* _GIVEN DATA_

■ ■ ■ ■ ■

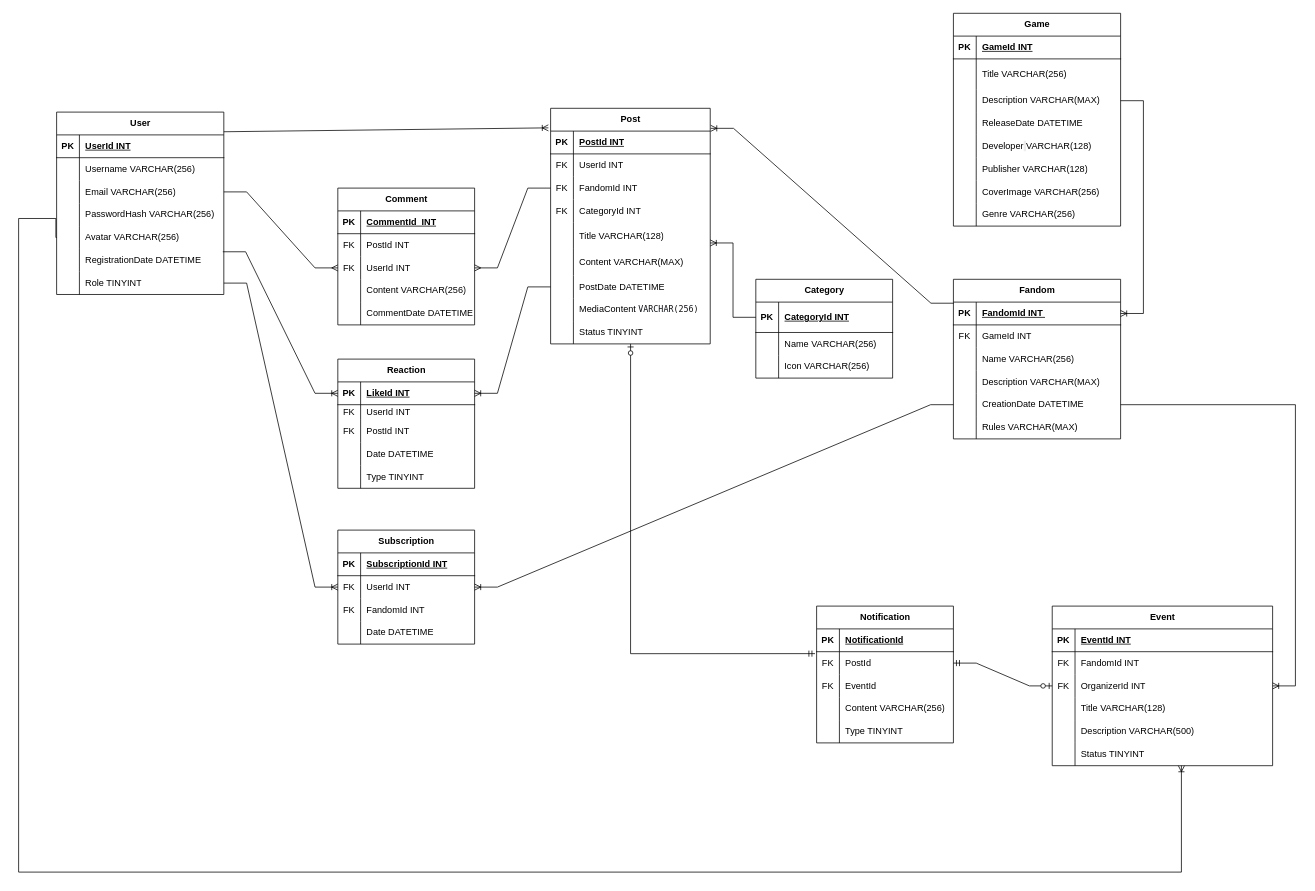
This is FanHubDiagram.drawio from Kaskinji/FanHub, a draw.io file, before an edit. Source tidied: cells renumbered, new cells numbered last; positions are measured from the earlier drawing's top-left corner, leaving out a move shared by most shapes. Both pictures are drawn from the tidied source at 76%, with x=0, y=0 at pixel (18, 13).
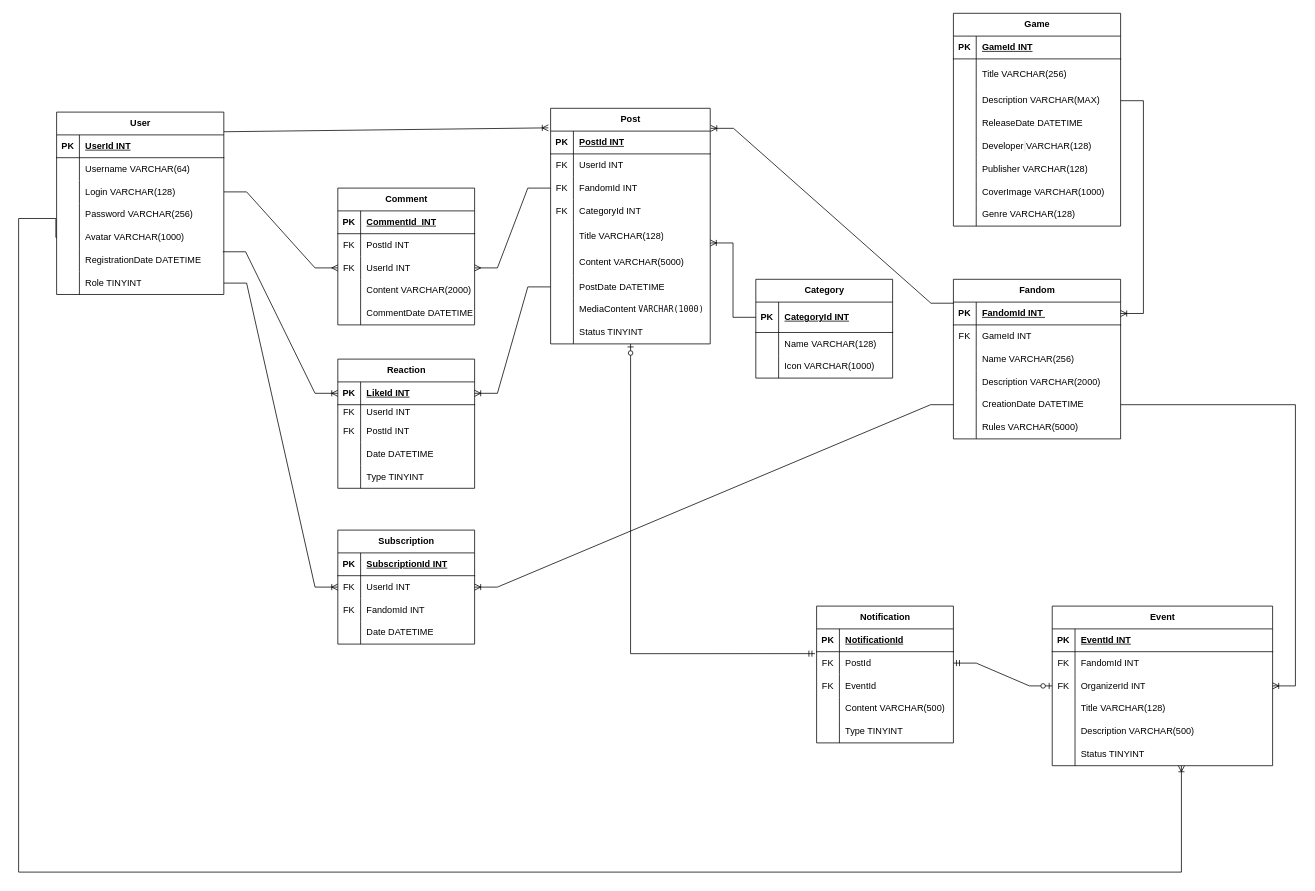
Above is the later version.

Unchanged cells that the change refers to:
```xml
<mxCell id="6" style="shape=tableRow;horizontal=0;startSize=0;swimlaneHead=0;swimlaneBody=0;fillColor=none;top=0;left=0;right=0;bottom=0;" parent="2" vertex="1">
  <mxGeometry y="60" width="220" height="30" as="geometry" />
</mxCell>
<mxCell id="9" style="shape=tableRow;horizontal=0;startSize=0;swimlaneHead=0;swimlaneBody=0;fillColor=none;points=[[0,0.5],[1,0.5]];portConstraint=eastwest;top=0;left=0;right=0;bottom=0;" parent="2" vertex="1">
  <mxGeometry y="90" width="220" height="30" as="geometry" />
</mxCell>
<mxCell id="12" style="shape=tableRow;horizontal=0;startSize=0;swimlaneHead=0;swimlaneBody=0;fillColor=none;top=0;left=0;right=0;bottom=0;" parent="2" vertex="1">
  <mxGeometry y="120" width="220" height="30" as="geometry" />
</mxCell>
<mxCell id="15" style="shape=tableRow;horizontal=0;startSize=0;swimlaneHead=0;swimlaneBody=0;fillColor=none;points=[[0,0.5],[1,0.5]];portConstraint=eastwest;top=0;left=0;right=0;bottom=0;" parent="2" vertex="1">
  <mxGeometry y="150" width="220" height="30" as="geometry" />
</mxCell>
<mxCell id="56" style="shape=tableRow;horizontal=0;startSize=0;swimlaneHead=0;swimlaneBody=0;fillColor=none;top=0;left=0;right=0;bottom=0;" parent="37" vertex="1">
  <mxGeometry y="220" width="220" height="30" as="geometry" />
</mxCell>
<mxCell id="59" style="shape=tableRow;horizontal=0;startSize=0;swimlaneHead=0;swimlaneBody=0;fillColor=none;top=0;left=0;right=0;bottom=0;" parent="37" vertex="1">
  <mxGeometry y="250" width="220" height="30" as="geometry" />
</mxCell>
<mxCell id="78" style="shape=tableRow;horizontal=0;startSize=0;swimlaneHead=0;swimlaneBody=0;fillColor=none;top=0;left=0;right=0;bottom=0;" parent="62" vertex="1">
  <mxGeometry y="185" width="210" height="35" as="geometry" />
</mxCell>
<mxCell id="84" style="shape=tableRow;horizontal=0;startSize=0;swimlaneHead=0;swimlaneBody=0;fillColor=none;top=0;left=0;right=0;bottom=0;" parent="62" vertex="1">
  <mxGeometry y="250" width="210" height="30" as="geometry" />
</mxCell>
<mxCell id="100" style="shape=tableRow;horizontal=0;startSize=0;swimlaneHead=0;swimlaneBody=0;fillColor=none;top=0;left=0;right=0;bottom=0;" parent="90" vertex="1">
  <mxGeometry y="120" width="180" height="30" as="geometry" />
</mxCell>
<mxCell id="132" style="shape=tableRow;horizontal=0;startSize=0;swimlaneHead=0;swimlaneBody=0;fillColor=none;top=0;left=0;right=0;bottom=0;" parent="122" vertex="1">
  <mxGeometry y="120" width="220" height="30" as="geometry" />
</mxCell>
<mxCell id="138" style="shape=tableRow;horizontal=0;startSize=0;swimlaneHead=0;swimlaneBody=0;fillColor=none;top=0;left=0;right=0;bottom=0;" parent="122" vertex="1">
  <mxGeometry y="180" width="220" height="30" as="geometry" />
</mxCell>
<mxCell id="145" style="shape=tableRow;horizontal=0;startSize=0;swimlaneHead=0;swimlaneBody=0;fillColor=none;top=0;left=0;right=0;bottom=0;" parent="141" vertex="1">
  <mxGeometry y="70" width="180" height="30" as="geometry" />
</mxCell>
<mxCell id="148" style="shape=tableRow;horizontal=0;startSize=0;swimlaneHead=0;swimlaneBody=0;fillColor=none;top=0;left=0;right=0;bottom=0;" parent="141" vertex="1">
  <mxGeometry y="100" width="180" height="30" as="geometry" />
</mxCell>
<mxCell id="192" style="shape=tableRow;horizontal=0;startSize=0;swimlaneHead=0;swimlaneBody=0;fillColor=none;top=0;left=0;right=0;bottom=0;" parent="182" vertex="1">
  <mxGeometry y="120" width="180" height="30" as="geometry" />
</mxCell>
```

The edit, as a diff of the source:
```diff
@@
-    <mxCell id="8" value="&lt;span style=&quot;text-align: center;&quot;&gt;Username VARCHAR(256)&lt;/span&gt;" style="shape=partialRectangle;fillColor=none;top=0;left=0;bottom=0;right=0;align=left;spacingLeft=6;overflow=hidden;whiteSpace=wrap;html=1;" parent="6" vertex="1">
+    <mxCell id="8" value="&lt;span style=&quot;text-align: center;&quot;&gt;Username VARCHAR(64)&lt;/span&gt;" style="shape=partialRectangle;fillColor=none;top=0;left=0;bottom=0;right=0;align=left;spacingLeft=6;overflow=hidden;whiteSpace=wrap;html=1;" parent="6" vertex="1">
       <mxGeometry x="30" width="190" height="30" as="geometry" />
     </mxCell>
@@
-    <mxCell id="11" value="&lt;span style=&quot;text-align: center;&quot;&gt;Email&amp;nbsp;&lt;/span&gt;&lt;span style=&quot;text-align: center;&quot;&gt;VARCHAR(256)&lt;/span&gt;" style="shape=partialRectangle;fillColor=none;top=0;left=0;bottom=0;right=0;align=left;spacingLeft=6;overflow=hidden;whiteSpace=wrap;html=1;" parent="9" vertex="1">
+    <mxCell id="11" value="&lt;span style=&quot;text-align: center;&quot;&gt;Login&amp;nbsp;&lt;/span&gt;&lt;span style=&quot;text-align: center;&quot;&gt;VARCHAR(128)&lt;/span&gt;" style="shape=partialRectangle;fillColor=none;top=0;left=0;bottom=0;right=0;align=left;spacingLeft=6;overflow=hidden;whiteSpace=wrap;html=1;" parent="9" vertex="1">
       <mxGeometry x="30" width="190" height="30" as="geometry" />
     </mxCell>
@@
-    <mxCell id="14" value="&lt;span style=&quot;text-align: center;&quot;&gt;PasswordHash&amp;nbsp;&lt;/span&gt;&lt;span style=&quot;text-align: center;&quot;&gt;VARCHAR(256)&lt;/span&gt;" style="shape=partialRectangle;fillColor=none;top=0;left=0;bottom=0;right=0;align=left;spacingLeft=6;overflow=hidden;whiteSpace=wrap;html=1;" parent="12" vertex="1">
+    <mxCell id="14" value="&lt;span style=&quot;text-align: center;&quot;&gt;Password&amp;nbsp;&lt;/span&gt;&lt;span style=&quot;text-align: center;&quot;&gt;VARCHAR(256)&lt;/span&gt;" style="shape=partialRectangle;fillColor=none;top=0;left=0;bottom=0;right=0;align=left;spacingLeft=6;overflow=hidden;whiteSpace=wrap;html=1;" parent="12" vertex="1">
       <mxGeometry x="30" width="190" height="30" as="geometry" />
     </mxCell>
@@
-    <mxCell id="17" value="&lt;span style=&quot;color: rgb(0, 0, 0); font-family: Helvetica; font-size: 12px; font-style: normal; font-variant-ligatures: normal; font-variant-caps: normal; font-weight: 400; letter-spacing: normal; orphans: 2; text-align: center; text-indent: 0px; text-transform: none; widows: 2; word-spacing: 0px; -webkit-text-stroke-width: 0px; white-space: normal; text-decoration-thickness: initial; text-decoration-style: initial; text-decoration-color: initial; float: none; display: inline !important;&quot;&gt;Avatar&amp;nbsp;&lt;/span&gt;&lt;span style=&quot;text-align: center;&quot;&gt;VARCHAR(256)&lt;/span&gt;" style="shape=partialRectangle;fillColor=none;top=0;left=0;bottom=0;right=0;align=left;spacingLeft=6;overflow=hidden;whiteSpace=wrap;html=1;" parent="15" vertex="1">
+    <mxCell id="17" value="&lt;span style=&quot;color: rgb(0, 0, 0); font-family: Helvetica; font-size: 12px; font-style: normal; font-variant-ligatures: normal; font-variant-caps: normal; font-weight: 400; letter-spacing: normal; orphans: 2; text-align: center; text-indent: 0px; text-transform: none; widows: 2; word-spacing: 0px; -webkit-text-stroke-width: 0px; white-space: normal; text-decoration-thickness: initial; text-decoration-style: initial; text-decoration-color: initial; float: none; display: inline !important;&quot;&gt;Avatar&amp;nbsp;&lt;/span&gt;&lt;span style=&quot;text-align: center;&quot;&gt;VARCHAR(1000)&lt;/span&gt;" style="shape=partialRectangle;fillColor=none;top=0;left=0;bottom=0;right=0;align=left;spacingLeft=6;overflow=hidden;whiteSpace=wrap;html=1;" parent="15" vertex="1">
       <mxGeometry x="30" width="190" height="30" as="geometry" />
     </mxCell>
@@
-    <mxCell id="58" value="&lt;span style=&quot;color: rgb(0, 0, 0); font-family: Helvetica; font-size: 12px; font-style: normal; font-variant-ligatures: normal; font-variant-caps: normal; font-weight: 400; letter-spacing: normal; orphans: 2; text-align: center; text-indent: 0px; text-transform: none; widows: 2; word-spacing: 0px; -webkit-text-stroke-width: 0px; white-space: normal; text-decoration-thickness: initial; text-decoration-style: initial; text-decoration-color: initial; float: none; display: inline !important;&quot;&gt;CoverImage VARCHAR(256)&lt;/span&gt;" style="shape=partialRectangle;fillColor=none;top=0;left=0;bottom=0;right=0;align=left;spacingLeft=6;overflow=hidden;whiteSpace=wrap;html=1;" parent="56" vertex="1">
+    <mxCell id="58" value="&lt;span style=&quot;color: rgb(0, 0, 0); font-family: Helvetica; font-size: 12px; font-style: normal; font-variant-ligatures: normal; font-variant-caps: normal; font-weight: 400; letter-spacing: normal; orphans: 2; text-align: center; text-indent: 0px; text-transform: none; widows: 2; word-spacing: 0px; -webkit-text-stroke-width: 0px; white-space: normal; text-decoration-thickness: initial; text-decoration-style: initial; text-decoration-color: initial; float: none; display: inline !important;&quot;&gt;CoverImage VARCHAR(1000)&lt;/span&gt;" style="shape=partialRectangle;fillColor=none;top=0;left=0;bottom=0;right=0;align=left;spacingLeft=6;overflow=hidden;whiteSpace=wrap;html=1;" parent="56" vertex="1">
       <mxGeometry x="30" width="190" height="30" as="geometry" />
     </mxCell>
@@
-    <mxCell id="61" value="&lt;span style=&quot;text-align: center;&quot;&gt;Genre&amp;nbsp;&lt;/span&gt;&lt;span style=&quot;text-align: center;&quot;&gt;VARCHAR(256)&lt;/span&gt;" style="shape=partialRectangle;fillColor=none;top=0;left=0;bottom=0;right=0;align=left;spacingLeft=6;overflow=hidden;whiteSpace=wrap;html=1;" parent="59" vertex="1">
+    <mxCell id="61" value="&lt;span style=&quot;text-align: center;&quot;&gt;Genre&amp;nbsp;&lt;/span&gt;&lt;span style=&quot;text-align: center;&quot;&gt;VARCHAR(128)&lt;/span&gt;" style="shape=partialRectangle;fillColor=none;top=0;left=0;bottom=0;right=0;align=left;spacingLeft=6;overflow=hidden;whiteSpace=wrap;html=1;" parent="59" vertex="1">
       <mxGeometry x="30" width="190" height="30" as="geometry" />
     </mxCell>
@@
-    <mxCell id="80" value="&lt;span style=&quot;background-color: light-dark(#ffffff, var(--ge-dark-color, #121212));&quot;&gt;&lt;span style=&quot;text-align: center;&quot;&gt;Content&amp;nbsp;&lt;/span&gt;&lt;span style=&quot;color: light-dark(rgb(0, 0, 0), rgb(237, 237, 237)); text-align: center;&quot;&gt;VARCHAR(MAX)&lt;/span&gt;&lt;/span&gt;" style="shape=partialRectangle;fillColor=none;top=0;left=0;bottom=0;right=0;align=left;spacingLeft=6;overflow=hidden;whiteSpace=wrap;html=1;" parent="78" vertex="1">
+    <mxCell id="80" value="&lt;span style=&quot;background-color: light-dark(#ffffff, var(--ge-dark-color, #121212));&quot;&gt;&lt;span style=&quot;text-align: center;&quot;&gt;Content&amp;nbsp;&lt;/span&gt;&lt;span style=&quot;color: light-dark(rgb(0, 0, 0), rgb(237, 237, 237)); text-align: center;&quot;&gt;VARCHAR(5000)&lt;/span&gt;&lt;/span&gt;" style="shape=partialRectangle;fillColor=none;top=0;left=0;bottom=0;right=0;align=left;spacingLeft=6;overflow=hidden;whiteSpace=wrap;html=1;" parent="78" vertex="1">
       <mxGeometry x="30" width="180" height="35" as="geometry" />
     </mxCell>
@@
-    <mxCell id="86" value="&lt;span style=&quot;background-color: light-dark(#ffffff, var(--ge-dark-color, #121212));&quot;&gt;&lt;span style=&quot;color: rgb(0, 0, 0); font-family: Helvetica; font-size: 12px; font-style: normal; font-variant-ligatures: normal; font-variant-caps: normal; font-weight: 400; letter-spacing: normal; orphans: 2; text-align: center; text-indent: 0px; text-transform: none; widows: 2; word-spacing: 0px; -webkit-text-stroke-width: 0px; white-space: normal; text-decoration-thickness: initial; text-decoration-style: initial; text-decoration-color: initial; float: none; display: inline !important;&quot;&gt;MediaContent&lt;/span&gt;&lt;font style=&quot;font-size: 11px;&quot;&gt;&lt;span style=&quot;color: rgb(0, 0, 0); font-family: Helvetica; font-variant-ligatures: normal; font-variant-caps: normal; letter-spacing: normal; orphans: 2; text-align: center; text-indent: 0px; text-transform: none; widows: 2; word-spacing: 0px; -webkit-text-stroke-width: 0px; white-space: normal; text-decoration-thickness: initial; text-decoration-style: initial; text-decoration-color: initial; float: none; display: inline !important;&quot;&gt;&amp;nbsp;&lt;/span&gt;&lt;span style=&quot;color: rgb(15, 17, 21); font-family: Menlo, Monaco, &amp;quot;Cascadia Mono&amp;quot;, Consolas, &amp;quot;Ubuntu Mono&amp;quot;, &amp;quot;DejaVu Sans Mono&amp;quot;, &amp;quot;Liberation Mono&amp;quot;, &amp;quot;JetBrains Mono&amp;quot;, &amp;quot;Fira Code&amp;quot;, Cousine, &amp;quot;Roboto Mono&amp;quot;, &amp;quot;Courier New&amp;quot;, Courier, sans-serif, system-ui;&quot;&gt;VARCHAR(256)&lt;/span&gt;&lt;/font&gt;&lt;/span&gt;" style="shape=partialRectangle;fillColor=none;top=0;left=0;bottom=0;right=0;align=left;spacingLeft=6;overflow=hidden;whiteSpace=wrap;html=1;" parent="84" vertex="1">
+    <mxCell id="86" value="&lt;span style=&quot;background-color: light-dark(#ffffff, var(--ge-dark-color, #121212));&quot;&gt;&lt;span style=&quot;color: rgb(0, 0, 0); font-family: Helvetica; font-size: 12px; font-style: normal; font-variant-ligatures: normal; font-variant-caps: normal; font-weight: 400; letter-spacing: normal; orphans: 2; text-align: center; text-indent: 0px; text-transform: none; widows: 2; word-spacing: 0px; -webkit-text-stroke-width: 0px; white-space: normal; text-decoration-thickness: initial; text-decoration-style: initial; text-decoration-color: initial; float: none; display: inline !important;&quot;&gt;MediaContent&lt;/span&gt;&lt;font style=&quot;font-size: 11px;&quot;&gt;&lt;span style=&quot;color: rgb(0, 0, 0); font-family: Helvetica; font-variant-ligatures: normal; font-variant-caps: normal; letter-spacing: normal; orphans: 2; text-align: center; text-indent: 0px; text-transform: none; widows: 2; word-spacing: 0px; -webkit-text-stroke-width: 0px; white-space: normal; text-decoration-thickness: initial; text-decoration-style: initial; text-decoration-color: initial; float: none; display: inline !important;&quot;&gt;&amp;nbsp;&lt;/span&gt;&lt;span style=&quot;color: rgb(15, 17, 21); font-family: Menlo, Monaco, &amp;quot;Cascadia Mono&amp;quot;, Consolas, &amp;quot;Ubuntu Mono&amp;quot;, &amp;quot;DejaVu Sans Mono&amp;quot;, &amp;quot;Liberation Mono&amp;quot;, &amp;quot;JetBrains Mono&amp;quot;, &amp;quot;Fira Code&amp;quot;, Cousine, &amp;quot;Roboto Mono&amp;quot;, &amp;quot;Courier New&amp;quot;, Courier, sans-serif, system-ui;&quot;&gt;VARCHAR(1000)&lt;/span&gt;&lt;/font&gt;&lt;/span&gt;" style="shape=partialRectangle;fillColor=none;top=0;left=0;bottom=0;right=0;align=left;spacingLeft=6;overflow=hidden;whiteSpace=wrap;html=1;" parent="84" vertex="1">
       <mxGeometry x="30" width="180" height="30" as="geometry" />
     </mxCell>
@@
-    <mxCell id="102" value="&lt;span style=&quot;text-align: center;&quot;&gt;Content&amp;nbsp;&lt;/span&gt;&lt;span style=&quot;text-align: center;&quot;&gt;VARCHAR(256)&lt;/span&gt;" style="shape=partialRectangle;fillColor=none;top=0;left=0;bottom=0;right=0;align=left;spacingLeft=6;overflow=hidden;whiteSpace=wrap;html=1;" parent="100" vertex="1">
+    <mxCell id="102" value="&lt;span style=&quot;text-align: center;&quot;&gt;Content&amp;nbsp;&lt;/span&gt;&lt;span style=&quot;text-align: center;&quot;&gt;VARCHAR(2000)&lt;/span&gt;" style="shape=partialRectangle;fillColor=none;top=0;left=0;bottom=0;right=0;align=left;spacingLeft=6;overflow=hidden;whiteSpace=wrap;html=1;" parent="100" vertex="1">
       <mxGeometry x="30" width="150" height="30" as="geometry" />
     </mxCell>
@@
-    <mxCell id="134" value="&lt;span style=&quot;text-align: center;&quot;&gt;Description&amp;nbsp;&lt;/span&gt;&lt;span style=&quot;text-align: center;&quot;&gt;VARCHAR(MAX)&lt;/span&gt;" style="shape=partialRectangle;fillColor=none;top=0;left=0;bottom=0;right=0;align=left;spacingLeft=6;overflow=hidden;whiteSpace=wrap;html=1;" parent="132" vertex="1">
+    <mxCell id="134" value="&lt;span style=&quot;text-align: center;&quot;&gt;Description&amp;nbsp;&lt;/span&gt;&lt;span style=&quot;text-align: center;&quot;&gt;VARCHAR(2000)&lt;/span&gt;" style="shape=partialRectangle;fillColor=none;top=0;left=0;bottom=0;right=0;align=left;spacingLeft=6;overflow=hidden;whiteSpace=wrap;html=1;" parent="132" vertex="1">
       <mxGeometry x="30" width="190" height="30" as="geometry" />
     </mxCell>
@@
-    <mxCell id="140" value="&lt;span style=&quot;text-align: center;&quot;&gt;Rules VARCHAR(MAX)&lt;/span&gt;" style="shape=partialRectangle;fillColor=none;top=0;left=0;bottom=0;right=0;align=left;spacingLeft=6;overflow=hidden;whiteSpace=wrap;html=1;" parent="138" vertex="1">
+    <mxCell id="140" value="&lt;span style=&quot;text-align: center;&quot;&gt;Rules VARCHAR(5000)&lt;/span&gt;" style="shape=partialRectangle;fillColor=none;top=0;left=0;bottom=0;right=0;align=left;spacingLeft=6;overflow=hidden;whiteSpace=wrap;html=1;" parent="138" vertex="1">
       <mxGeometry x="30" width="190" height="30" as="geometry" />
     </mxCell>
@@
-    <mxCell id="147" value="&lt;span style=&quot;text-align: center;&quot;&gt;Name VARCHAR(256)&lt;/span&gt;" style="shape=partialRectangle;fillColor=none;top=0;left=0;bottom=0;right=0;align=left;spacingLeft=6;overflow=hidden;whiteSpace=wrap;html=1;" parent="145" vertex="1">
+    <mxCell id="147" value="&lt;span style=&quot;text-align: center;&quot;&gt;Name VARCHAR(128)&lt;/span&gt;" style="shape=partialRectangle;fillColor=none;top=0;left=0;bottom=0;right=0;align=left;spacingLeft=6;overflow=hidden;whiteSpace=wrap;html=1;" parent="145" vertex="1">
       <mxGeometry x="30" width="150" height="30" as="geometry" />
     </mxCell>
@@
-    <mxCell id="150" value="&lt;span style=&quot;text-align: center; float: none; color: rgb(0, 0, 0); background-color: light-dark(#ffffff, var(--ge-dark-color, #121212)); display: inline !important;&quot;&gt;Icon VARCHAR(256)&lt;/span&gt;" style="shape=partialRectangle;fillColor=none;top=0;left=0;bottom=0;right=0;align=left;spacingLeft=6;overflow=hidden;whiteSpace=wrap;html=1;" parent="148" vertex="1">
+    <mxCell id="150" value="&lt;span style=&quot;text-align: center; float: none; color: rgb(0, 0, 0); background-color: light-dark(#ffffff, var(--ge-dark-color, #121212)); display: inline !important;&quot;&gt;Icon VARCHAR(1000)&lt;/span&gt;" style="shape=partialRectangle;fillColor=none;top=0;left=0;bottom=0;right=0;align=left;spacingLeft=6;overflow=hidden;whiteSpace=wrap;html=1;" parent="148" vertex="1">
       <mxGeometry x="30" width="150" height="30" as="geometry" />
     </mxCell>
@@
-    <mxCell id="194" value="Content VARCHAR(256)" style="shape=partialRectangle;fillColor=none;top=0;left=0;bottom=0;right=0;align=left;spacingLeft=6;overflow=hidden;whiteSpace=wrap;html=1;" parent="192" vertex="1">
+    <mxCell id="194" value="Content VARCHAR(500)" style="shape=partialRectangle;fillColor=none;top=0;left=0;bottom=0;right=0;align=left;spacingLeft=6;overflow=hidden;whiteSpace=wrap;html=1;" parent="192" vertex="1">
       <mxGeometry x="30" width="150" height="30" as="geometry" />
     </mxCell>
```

■ ■ ■ ■ ■

* _EXERCISE REQUIREMENTS_
With "cells" as the word to match, copy each line of the records that has it.

* _RESPONSE TO THIS TASK_
This is FanHubDiagram.drawio from Kaskinji/FanHub, a draw.io file, before an edit. Source tidied: cells renumbered, new cells numbered last; positions are measured from the earlier drawing's top-left corner, leaving out a move shared by most shapes. Both pictures are drawn from the tidied source at 76%, with x=0, y=0 at pixel (18, 13).
Unchanged cells that the change refers to:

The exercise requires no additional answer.